Maharashtra farmers reach Mumbai to protest at Azad Maidan
Travelling for more than 200km over the past two days, thousands of farmers from across Maharashtra reached Mumbai on Sunday evening for an agitation against the contentious three farm laws and in solidarity with farmers protesting at the Delhi borders. The farmers have announced a morcha to Raj Bhavan after a public meeting at Azad Maidan on Monday.

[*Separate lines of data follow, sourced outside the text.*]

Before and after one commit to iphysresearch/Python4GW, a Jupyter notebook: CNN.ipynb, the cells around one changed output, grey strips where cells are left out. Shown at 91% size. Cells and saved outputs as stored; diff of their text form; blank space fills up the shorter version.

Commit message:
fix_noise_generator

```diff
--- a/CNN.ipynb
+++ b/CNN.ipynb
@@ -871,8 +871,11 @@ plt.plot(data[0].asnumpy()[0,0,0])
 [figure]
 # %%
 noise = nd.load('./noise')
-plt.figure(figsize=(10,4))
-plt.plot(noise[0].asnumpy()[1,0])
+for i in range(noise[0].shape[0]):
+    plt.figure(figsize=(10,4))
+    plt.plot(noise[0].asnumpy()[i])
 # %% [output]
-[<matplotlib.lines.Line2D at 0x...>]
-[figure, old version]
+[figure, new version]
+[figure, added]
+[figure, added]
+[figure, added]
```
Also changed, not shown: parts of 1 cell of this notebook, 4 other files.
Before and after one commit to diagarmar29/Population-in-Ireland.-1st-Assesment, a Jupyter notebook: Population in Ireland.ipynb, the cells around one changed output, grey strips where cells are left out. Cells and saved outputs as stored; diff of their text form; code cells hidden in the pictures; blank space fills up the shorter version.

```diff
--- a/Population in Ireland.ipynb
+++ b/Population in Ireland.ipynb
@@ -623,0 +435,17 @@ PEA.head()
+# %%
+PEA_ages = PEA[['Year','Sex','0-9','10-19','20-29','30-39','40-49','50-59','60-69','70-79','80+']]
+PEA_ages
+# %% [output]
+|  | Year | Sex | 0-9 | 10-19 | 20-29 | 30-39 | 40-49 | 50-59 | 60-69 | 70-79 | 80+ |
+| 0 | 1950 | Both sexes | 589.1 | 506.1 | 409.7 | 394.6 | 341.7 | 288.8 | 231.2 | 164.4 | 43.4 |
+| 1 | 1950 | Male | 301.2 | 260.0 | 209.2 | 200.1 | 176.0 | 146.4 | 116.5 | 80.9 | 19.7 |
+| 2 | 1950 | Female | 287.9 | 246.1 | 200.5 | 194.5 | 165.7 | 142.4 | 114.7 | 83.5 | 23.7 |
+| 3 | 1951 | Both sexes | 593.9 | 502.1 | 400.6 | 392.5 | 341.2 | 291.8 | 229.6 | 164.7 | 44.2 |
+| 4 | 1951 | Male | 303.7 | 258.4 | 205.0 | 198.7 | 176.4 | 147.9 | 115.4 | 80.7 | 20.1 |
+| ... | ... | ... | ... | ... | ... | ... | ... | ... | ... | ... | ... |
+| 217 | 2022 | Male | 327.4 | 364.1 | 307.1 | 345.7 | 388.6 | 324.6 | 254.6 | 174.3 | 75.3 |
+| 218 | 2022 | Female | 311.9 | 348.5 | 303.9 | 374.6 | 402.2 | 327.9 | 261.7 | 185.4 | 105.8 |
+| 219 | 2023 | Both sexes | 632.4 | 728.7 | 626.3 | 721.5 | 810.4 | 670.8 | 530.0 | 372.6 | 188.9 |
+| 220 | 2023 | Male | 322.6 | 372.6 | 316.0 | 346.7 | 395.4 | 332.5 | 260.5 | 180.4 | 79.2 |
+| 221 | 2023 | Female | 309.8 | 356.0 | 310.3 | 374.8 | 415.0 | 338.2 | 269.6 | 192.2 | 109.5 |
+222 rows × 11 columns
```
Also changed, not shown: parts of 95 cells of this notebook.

Ruling parties – the Shiv Sena, Nationalist Congress Party (NCP) and Congress – and other political parties, including Aam Aadmi Party and communist parties, have announced their support to the agitation. Key leaders namely NCP chief Sharad Pawar, Sena leader Aaditya Thackeray and state Congress chief Balasaheb Thorat are likely to join the sit-in protest at Azad Maidan on Monday. This is a part of agitation being undertaken under the banner of Samyukt Shetkari Kamgar Morcha (SSKM), which aims to intensify the farmers’ struggle in capital cities across all the states. Many social and political outfits and labour unions have joined hands under SSKM to support the protest.
The farmers who started their vehicle march from Nashik on Saturday and took a break at Igatpuri at night had to face many traffic jams to reach Azad Maidan in Mumbai. According to the organisers, farmers from as many as 21 districts have joined the march from Nashik. Many even walked down the Eastern Express Highway to reach Azad Maidan.

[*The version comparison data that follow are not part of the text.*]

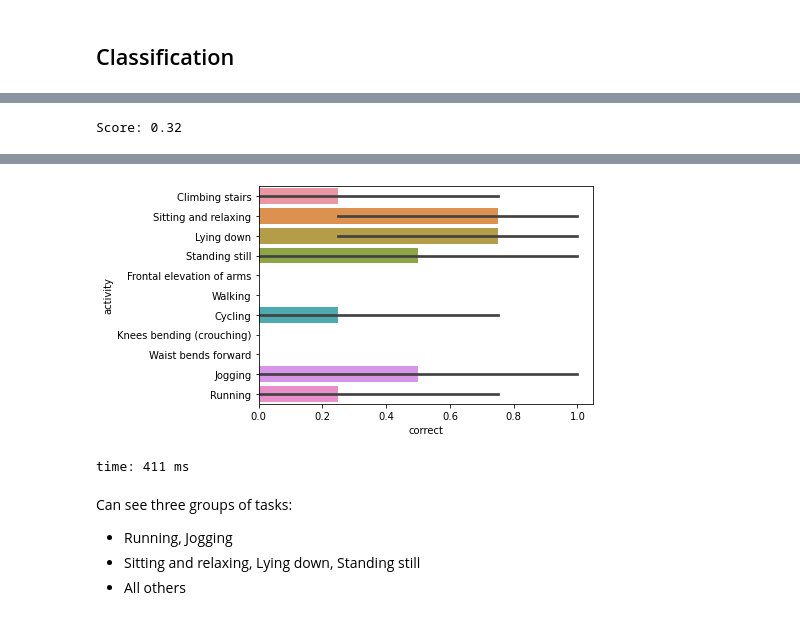
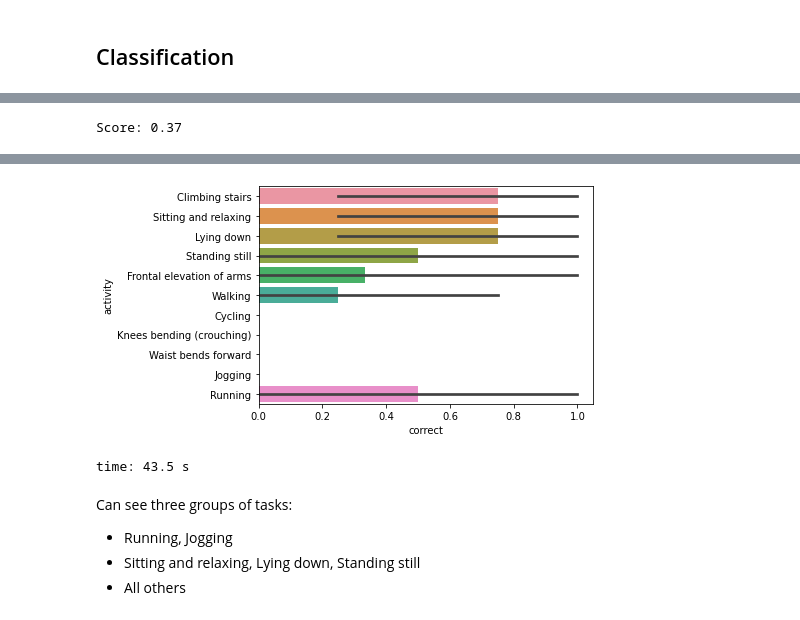
Before and after one commit to Midren/ActivityClassification, a Jupyter notebook: project.ipynb, the cells around one changed output, grey strips where cells are left out. Cells and saved outputs as stored; diff of their text form; code cells hidden in the pictures.

```diff
--- a/project.ipynb
+++ b/project.ipynb
@@ -632,15 +649,25 @@ time: 432 ms
 # %%
-model = SVC(C=2, kernel='poly', degree=1)
-model.fit(X_train, y_train)
-y_pred = model.predict(X_test)
+params = {
+            'C': np.arange(0.25, 14, 0.25),
+            'kernel': ['poly', 'rbf', 'linear'],
+            'degree': np.arange(1, 6, 1)
+        }
+
+model = SVC()
+clf = GridSearchCV(model, params, n_jobs=5,
+               cv=StratifiedKFold(random_state=42, shuffle=True),
+               verbose=0, refit=True)
+
+clf.fit(X_train, y_train)
+y_pred = clf.predict(X_test)
 score = accuracy_score(y_pred, y_test)
 print("Score: {:.2f}".format(score))
 show_result(y_pred, y_test)
 # %% [output]
-Score: 0.32
+Score: 0.37
 [interactive output not drawn]
-[figure, old version]
+[figure, new version]
-time: 411 ms
+time: 43.5 s
 # %% [markdown]
 Can see three groups of tasks:
 - Running, Jogging
```
Also changed, not shown: parts of 18 cells of this notebook.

Although the SSKM has announced its morcha from Azad Maidan to Raj Bhavan on Monday, the police department is unlikely to allow them to step them out of Azad Maidan to march towards Raj Bhavan. After the morcha, the organisers have planned to hand over the memorandum demanding the repeal of these laws to Governor Bhagat Singh Koshyari. “Our main demand is to completely repeal these farm laws and enact a law guaranteeing Minimum Support Prices (MSP) across the country along with the withdrawal of Electricity amendment bill,” said Ashok Dhawale, convenor, SSKM. He said the agitation will conclude with the hoisting of the national flag on January 26.

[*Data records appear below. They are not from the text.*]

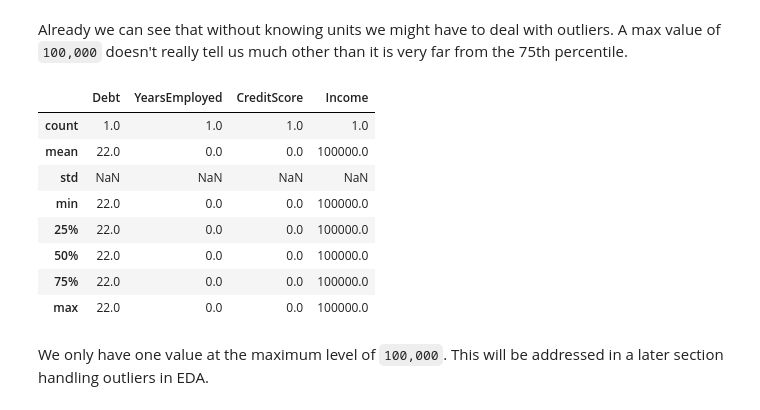
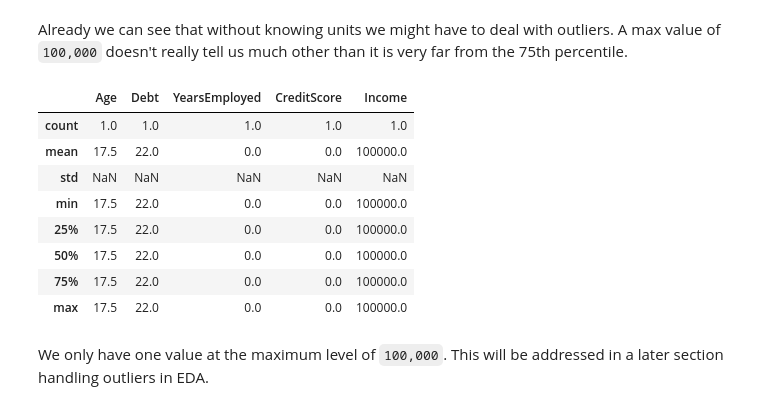
Before and after one commit to nvbergen/DC_project_CC_apps, a Jupyter notebook: Code/Credit approval Project.ipynb, the cells around one changed output. Saved outputs shown, nothing was run; the diff lists cells and outputs as text; code cells hidden in the pictures.

```diff
--- a/Code/Credit approval Project.ipynb
+++ b/Code/Credit approval Project.ipynb
@@ -727,0 +811,4 @@ Name: ZipCode, dtype: float64
+# %%
+#bisect into + and - approval frames.
+approved = apps[apps['ApprovalStatus']=='+'].copy()
+declined = apps[apps['ApprovalStatus'] == '-'].copy()
@@ -727,0 +836,6 @@ Name: ZipCode, dtype: float64
+# %%
+app_labels = approved['ZipCode'].value_counts(normalize= True, dropna=True).index.tolist()
+app_vals = approved['ZipCode'].value_counts(normalize= True, dropna=True).tolist()
+approved['ZipCode'] = approved['ZipCode'].fillna(pd.Series(np.random.choice(app_labels,p=app_vals, size = len(approved)), index = approved.index))
+print(approved.value_counts(subset = ['ZipCode', 'ApprovalStatus'], dropna=False, normalize = True))
+print(approved.isna().sum())
@@ -727,0 +881,7 @@ Name: ZipCode, dtype: float64
+# %%
+dec_labels = declined['ZipCode'].value_counts(normalize= True, dropna=True).index.tolist()
+decl_vals = declined['ZipCode'].value_counts(normalize= True, dropna=True).tolist()
+#decl_vals
+declined['ZipCode'] = declined['ZipCode'].fillna(pd.Series(np.random.choice(dec_labels,p=decl_vals, size = len(declined)), index = declined.index))
+print(declined.value_counts(subset = ['ZipCode', 'ApprovalStatus'], dropna=False, normalize = True))
+print(declined.isna().sum())
@@ -727,0 +906,4 @@ Name: ZipCode, dtype: float64
+# %%
+#now join the two dataframes back to apps.
+apps2 = pd.concat([approved, declined])
+apps2.isna().sum()
@@ -743,18 +952,18 @@ Name: Income, dtype: float64
 # %% [markdown]
 Already we can see that without knowing units we might have to deal with outliers. A max value of `100,000` doesn't really tell us much other than it is very far from the 75th percentile.
 # %%
-apps[apps['Income']==100000].describe()
+apps2[apps2['Income']==100000].describe()
 #thisss
 # %% [output]
-|  | Debt | YearsEmployed | CreditScore | Income |
-| count | 1.0 | 1.0 | 1.0 | 1.0 |
-| mean | 22.0 | 0.0 | 0.0 | 100000.0 |
-| std | NaN | NaN | NaN | NaN |
-| min | 22.0 | 0.0 | 0.0 | 100000.0 |
-| 25% | 22.0 | 0.0 | 0.0 | 100000.0 |
-| 50% | 22.0 | 0.0 | 0.0 | 100000.0 |
-| 75% | 22.0 | 0.0 | 0.0 | 100000.0 |
-| max | 22.0 | 0.0 | 0.0 | 100000.0 |
+|  | Age | Debt | YearsEmployed | CreditScore | Income |
+| count | 1.0 | 1.0 | 1.0 | 1.0 | 1.0 |
+| mean | 17.5 | 22.0 | 0.0 | 0.0 | 100000.0 |
+| std | NaN | NaN | NaN | NaN | NaN |
+| min | 17.5 | 22.0 | 0.0 | 0.0 | 100000.0 |
+| 25% | 17.5 | 22.0 | 0.0 | 0.0 | 100000.0 |
+| 50% | 17.5 | 22.0 | 0.0 | 0.0 | 100000.0 |
+| 75% | 17.5 | 22.0 | 0.0 | 0.0 | 100000.0 |
+| max | 17.5 | 22.0 | 0.0 | 0.0 | 100000.0 |
 # %% [markdown]
 We only have one value at the maximum level of `100,000`. This will be addressed in a later section handling outliers in EDA.
 # %% [markdown]
```
Also changed, not shown: parts of 21 cells of this notebook.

“We are not giving permissions as it is Covid-19 period,” said senior police official of the Azad Maidan police station who declined to come on record. There are indications that rally will be allowed till Metro Cinema only. The police have stepped up security at Azad Maidan. “We will deploy extra support in the form of 100 officers and 500 police constables who will be present to maintain the law and order situation. Nine platoons of SRPF have been provided and drones will keep a watch,” said Mumbai spokesperson and deputy commissioner of police S Chaitanya.
In Thane, the Shiv Sena unit led by state urban development minister and leader Eknath Shinde organised refreshments and medical check-ups for farmers. Sikh community has organised a langar for the farmers for all three days at Azad Maidan. Ajit Nawale, convenor, SSKM, said the proposed morcha was a message to the Central government. “This will be the message to the Central Government that urban population has joined hands with the farmers to oppose the laws and they need to withdraw it,” said Nawale. He said even after January 26, the agitation will continue. “We will decide on the future of the agitation and will agitate till our demands are met.”
Rajesh Pinjarkar, who owns three acres in Chandrapur, called it a conspiracy. “We might get good price in the beginning but after that they will take over our land and make us contract workers there,” said Pinjarkar. Leelatai Valvi, who travelled from Nandurbar for 17 hours to come to Mumbai, said the whole aim of these laws was to enslave them. “These are black laws meant to snatch our livelihood and hand over our land to multinational companies,” said Valvi.
Recently, labour unions marched in south Mumbai and held a rally in Azad Maidan in favour of the farmers. Prominent farmer leader Raju Shetti and social activist Medha Patkar had addressed the rally.